“Vaydaber Elokim el-Moshe vayomer eilav Ani Hashem.  V’aira el-Avraham el-Yitzchak v’el-Yaakov b’Keil Shakkai ooShmi Hashem lo nodati lahem   —  G-d spoke to Moses and said to him: “I am the Lord.  I appeared to Abraham, Isaac, and Jacob as Keil Shakkai, but I did not make Myself know to them by My name Hashem” (the four-letter Name yud and hei and vav and hei, which we’ll refer to as “Havayah” throughout the article).   (Shemos, 6:2-3)

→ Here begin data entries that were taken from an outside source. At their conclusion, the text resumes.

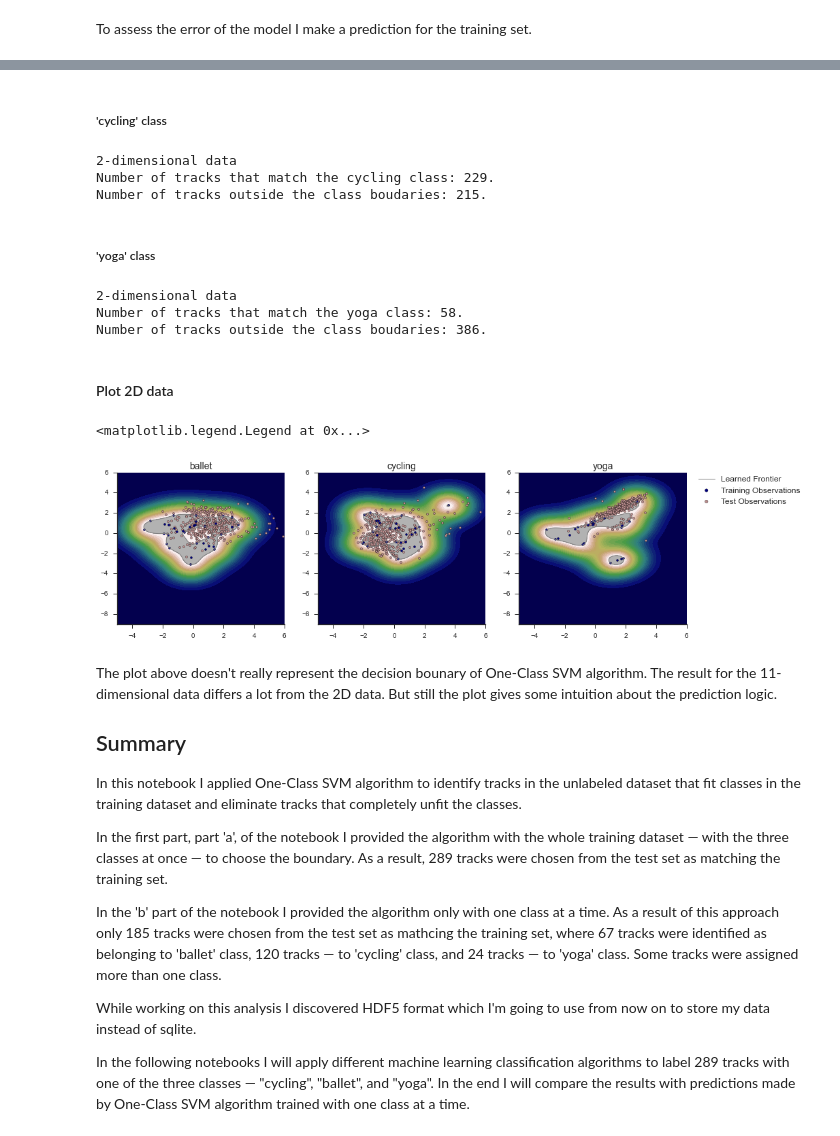
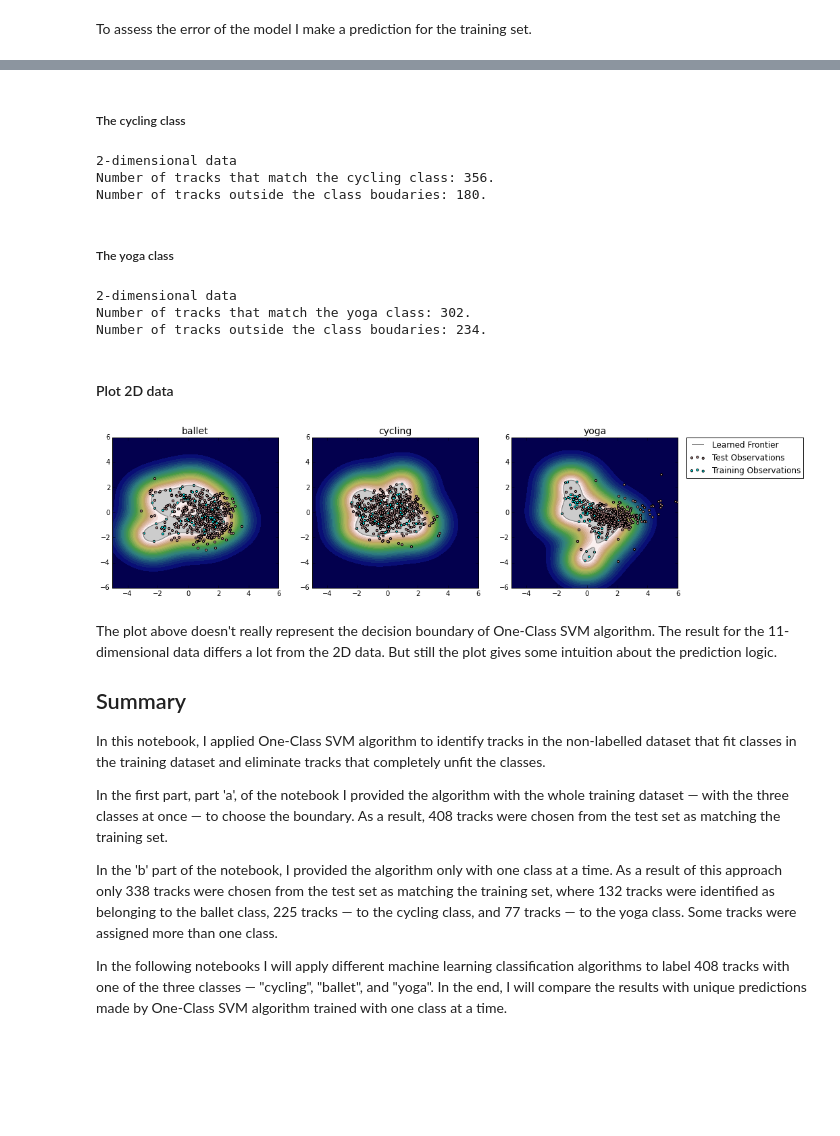
Before and after one commit to medennikova/itunes-music-analysis, a Jupyter notebook: 04_Novelty_detection.ipynb, the cells around one changed output, grey strips where cells are left out. Drawn from its saved outputs; the diff is of its cells as text; code cells hidden in the pictures; blank space fills up the shorter version.

Commit message:
edit links and copy

```diff
--- a/04_Novelty_detection.ipynb
+++ b/04_Novelty_detection.ipynb
@@ -256,5 +227,5 @@ In the following notebooks I will compare the result of this approach with ML cl
 # %%
 # make Numpy arrays for each class
-ballet = prs.convert_df_to_array(train_std_df[target == 0])
-cycling = prs.convert_df_to_array(train_std_df[target == 1])
-yoga = prs.convert_df_to_array(train_std_df[target == 2])
+ballet = train_std[target == 0]
+cycling = train_std[target == 1]
+yoga = train_std[target == 2]
@@ -392,7 +369,19 @@ I retrain PCA algorithm with every class separately because this way the algorit
+# %%
+def reduce_dimensions(train_data, test_data):
+    """Perform PCA to reduce the dimensionality
+    of both sets.
+    Returns 2D sets.
+    """
+    from sklearn.decomposition import PCA
+    pca = PCA(n_components=2).fit(train_data)
+    train_2d = pca.transform(train_data)
+    test_2d = pca.transform(test_data)
+
+    return train_2d, test_2d
 # %%
 # make 2D arrays for each class
-ballet_2d, test_ballet = prs.reduce_dimensions(ballet, test_std)
-cycling_2d, test_cycling = prs.reduce_dimensions(cycling, test_std)
-yoga_2d, test_yoga = prs.reduce_dimensions(yoga, test_std)
+ballet_2d, test_ballet_2d = reduce_dimensions(ballet, test_std)
+cycling_2d, test_cycling_2d = reduce_dimensions(cycling, test_std)
+yoga_2d, test_yoga_2d = reduce_dimensions(yoga, test_std)
 # %% [markdown]
 #### Predictions for 2D data
@@ -416,23 +405,23 @@ Number of tracks outside the class boudaries: 216.
 # %% [markdown]
-##### 'cycling' class
+##### The cycling class
 # %%
-# copy the model
-svm_model_cy = clone(svm_model)
+# clone the model
+svm_model_cycling = clone(svm_model)
 
 # train the model on a 2d data
-svm_model_cy.fit(cycling_2d)
+svm_model_cycling.fit(cycling_2d)
 
 # make prediction
-cycling_pred_2d = svm_model_cy.predict(test_cycling)
+cycling_pred_2d = svm_model_cycling.predict(test_cycling_2d)
 
 print "2-dimensional data"
 novelty_detection_summary(cycling_pred_2d, 'cycling')
 # %% [output]
 2-dimensional data
-Number of tracks that match the cycling class: 229.
-Number of tracks outside the class boudaries: 215.
+Number of tracks that match the cycling class: 356.
+Number of tracks outside the class boudaries: 180.
 # %% [markdown]
-##### 'yoga' class
+##### The yoga class
 # %%
 # copy the model
 svm_model_yoga = clone(svm_model)
@@ -441,44 +430,35 @@ svm_model_yoga = clone(svm_model)
 svm_model_yoga.fit(yoga_2d)
 
 # make prediction
-yoga_pred_2d = svm_model_yoga.predict(test_yoga)
+yoga_pred_2d = svm_model_yoga.predict(test_yoga_2d)
 
 print "2-dimensional data"
 novelty_detection_summary(yoga_pred_2d, 'yoga')
 # %% [output]
 2-dimensional data
-Number of tracks that match the yoga class: 58.
-Number of tracks outside the class boudaries: 386.
+Number of tracks that match the yoga class: 302.
+Number of tracks outside the class boudaries: 234.
 # %% [markdown]
 #### Plot 2D data
 # %%
 fig, (ax1, ax2, ax3) = plt.subplots(ncols=3, figsize=(15,4))
 
 for n,m,ax,d,t in zip(('ballet', 'cycling', 'yoga'), #class labels
-                        (svm_model_ballet, svm_model_cy, svm_model_yoga), #  model
+                        (svm_model_ballet, svm_model_cycling, svm_model_yoga), #  model
                         (ax1, ax2, ax3),
                         (ballet_2d, cycling_2d, yoga_2d), # class data
-                        (test_ballet, test_cycling, test_yoga)): # test data
+                        (test_ballet_2d, test_cycling_2d, test_yoga_2d)): # test data
     plot_oneclass_svm(m, d, t, n, ax)
-
-plt.legend([a.collections[0], b1, b2],
-               ["Learned Frontier", "Training Observations",
-                "Test Observations"], bbox_to_anchor=(1.05, 1), borderaxespad=0.,
-               loc=2,
-               prop=matplotlib.font_manager.FontProperties(size=12))
 # %% [output]
-<matplotlib.legend.Legend at 0x...>
-[figure, old version]
+[figure, new version]
 # %% [markdown]
-The plot above doesn't really represent the decision bounary of One-Class SVM algorithm. The result for the 11-dimensional data differs a lot from the 2D data. But still the plot gives some intuition about the prediction logic.
+The plot above doesn't really represent the decision boundary of One-Class SVM algorithm. The result for the 11-dimensional data differs a lot from the 2D data. But still the plot gives some intuition about the prediction logic.
 
 ## Summary
-In this notebook I applied One-Class SVM algorithm to identify tracks in the unlabeled dataset that fit classes in the training dataset and eliminate tracks that completely unfit the classes.
+In this notebook, I applied One-Class SVM algorithm to identify tracks in the non-labelled dataset that fit classes in the training dataset and eliminate tracks that completely unfit the classes.
 
-In the first part, part 'a', of the notebook I provided the algorithm with the whole training dataset — with the three classes at once — to choose the boundary. As a result, 289 tracks were chosen from the test set as matching the training set.
+In the first part, part 'a', of the notebook I provided the algorithm with the whole training dataset — with the three classes at once — to choose the boundary. As a result, 408 tracks were chosen from the test set as matching the training set.
 
-In the 'b' part of the notebook I provided the algorithm only with one class at a time. As a result of this approach only 185 tracks were chosen from the test set as mathcing the training set, where 67 tracks were identified as belonging to 'ballet' class, 120 tracks — to 'cycling' class, and 24 tracks — to 'yoga' class. Some tracks were assigned more than one class.
+In the 'b' part of the notebook, I provided the algorithm only with one class at a time. As a result of this approach only 338 tracks were chosen from the test set as matching the training set, where 132 tracks were identified as belonging to the ballet class, 225 tracks — to the cycling class, and 77 tracks — to the yoga class. Some tracks were assigned more than one class.
 
-While working on this analysis I discovered HDF5 format which I'm going to use from now on to store my data instead of sqlite.
-
-In the following notebooks I will apply different machine learning classification algorithms to label 289 tracks with one of the three classes — "cycling", "ballet", and "yoga". In the end I will compare the results with predictions made by One-Class SVM algorithm trained with one class at a time.
+In the following notebooks I will apply different machine learning classification algorithms to label 408 tracks with one of the three classes — "cycling", "ballet", and "yoga". In the end, I will compare the results with unique predictions made by One-Class SVM algorithm trained with one class at a time.
```
Also changed, not shown: parts of 51 cells of this notebook, 2 other files.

Truly, we cannot name Hashem.  Hashem transcends all descriptions and names we may use.  No label can ever be put on Him.  However, the ‘names’ of G-d we use (and He has numerous) are simply how we refer to an aspect or action of Hashem we are trying to understand and communicate with.  (For example, Hashem’s name “Elokim”, reflects Hashem’s strict ‘side’, the part of Hashem Who may judge us severely [Elokim meaning “judges” when not referring to Hashem].)

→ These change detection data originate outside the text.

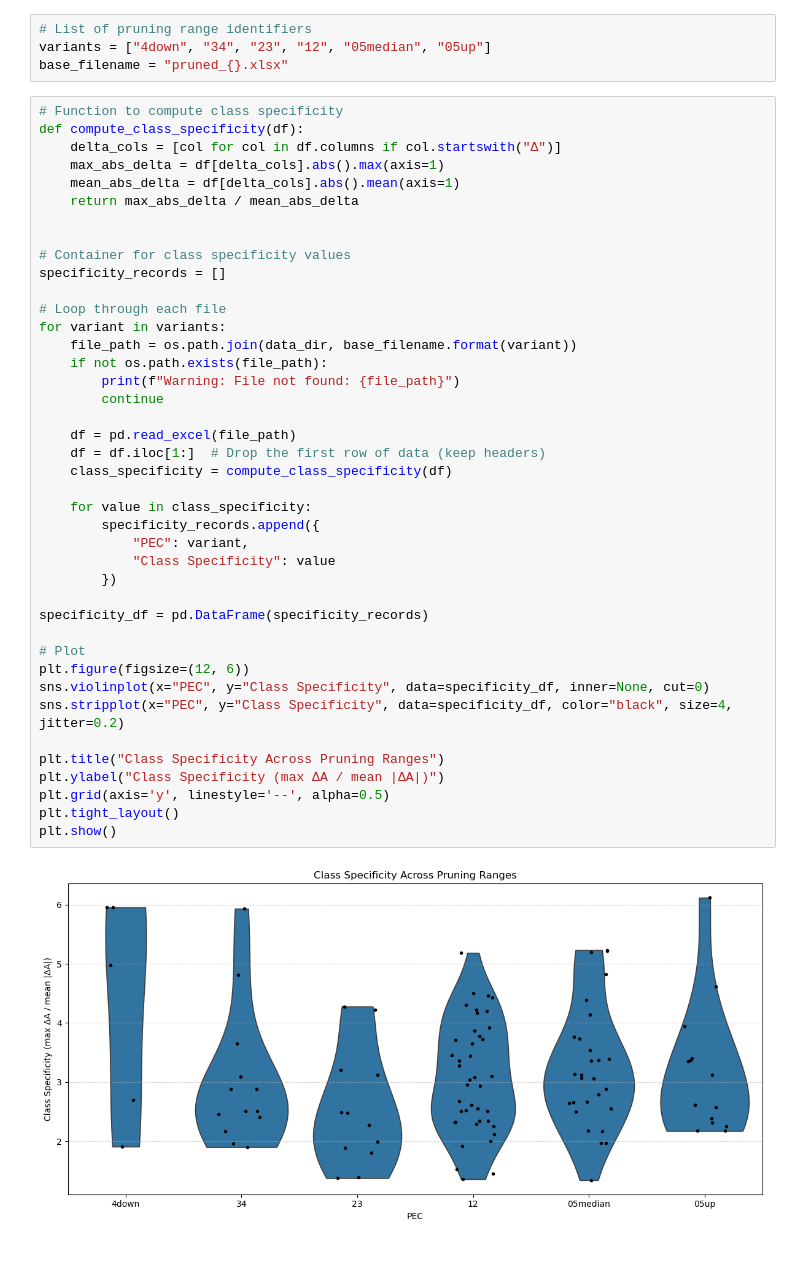
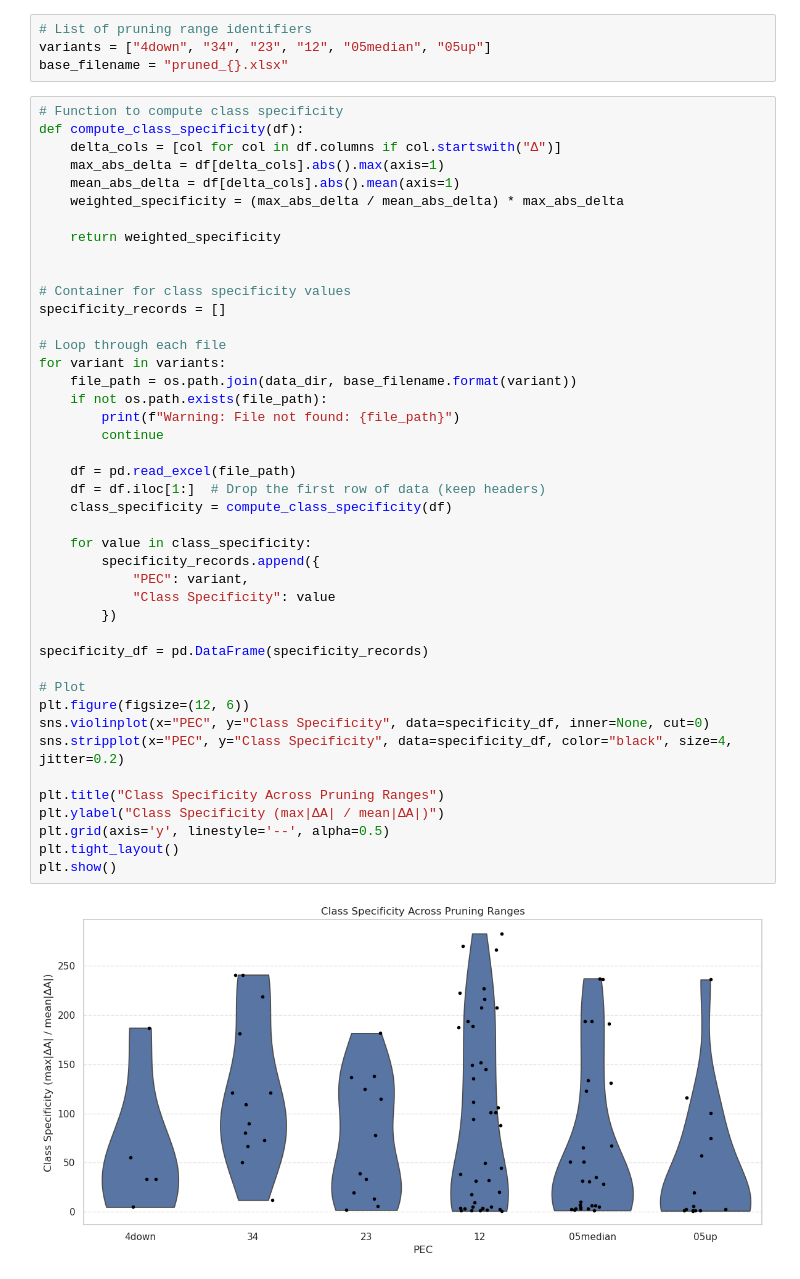
Before and after one commit to principelab/multipec-core, a Jupyter notebook: notebooks/cnn_class_specificity.ipynb, the cells around one changed output. Saved outputs shown, nothing was run; the diff lists cells and outputs as text.

```diff
--- a/notebooks/cnn_class_specificity.ipynb
+++ b/notebooks/cnn_class_specificity.ipynb
@@ -27,7 +27,9 @@ def compute_class_specificity(df):
     delta_cols = [col for col in df.columns if col.startswith("Δ")]
     max_abs_delta = df[delta_cols].abs().max(axis=1)
     mean_abs_delta = df[delta_cols].abs().mean(axis=1)
-    return max_abs_delta / mean_abs_delta
+    weighted_specificity = (max_abs_delta / mean_abs_delta) * max_abs_delta
+
+    return weighted_specificity
 
 
 # Container for class specificity values
@@ -35,35 +37,35 @@ specificity_records = []
 
 # Loop through each file
 for variant in variants:
     file_path = os.path.join(data_dir, base_filename.format(variant))
     if not os.path.exists(file_path):
         print(f"Warning: File not found: {file_path}")
         continue
 
     df = pd.read_excel(file_path)
     df = df.iloc[1:]  # Drop the first row of data (keep headers)
     class_specificity = compute_class_specificity(df)
 
     for value in class_specificity:
         specificity_records.append({
             "PEC": variant,
             "Class Specificity": value
         })
 
 specificity_df = pd.DataFrame(specificity_records)
 
 # Plot
 plt.figure(figsize=(12, 6))
 sns.violinplot(x="PEC", y="Class Specificity", data=specificity_df, inner=None, cut=0)
 sns.stripplot(x="PEC", y="Class Specificity", data=specificity_df, color="black", size=4, jitter=0.2)
 
 plt.title("Class Specificity Across Pruning Ranges")
-plt.ylabel("Class Specificity (max ΔA / mean |ΔA|)")
+plt.ylabel("Class Specificity (max|ΔA| / mean|ΔA|)")
 plt.grid(axis='y', linestyle='--', alpha=0.5)
 plt.tight_layout()
 plt.show()
 # %% [output]
-[figure, old version]
+[figure, new version]
 # %%
 from sklearn.linear_model import LinearRegression
 from sklearn.preprocessing import PolynomialFeatures
```
Also changed, not shown: parts of 4 cells of this notebook.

The brilliant scholar and commentator, the Shadal expounds upon the verses, and the intriguing details by which Hashem revealed Himself to our forefathers:

 “The Avos knew Hashem as Keil Shakkai, the Almighty G-d, for this is the aspect in which He revealed Himself, and communicated with them.  They recognized Hashem, and especially connected to Him, in times of salvation, such as when Avraham went into battle against the four enemy kings; when He prevented Yitzchak from being sacrificed during the Akeida; and Yaakov when he lived in the treacherous Lavan’s house.  Keil Shakkai, is Hashem conducting salvations, and causing miracles to occur.  All their life, they understood Hashem’s goodness, and the truth and wisdom in everything He does.

But later on, the Bnei Yisroel, the descendants of the Avos, suffered greatly at the hands of the cruel Egyptians, and the barbarically difficult labor they enslaved them with.

Moshe asks Hashem, ‘Why have you let this people come to suffer?!’  Hashem answers him here, in the above verses, especially verse 2:  He responds “Ani Hashem – I am ‘Havayah'”.  And Hashem continues to explain:  ‘Why have I let My people suffer?  I have a pure and true reason for all of My doings.  This Name that I have revealed Myself to you by, my four-letter name Havayah, is a deeper reflection of My greater essence, even greater than Keil Shakkai as I revealed myself to your forefathers!  And from this four-letter name, emanates all that is to befall the universe, good and bad alike.  This is the true Me– I am the Source of everything!

The Shadal explains further:

“Hashem told Moshe that His name, ‘Havayah’ connotes ‘One Who is true to fulfill His words’.  Hashem swore to the Avos that their children would not forever be enslaved, and that we will possess true freedom, in our own land.  That we would merit to be redeemed from our exile, once and for all.

The Avos didn’t know Hashem as ‘One Who is true to fulfill His words’, not because they didn’t have bitachon in Hashem, but because these promises weren’t fulfilled in their lifetimes.”

Maybe Hashem was giving Moshe an even deeper message, that we must delve even further into His explanations to find.  Maybe Hashem’s conversation with Moshe is crying out a message for us today:

To be truly free, and to merit geulah, we need to first understand that everything in life, comes from the same Ultimate Source.  Our greatest pains, sorrows, and nisyonos, are sent from the same place as the moments of our greatest joy.  It all comes from Hashem.

This is very inspiring, in light of the tragedy that has just occurred.  We have experienced great sorrow at Thalia’s untimely death.. but our greatest nechama is understanding it comes from the Single, Holy, Wise, and Loving Source.  Hashem will fulfill his promise to our forebears!  And at that time, when the Dawn of Moshiach Rises, we’ll be with our loved ones once again, and we will recognize Hashem, ‘Havayah’, in His greatest, most obvious essence.

The Messenger Bird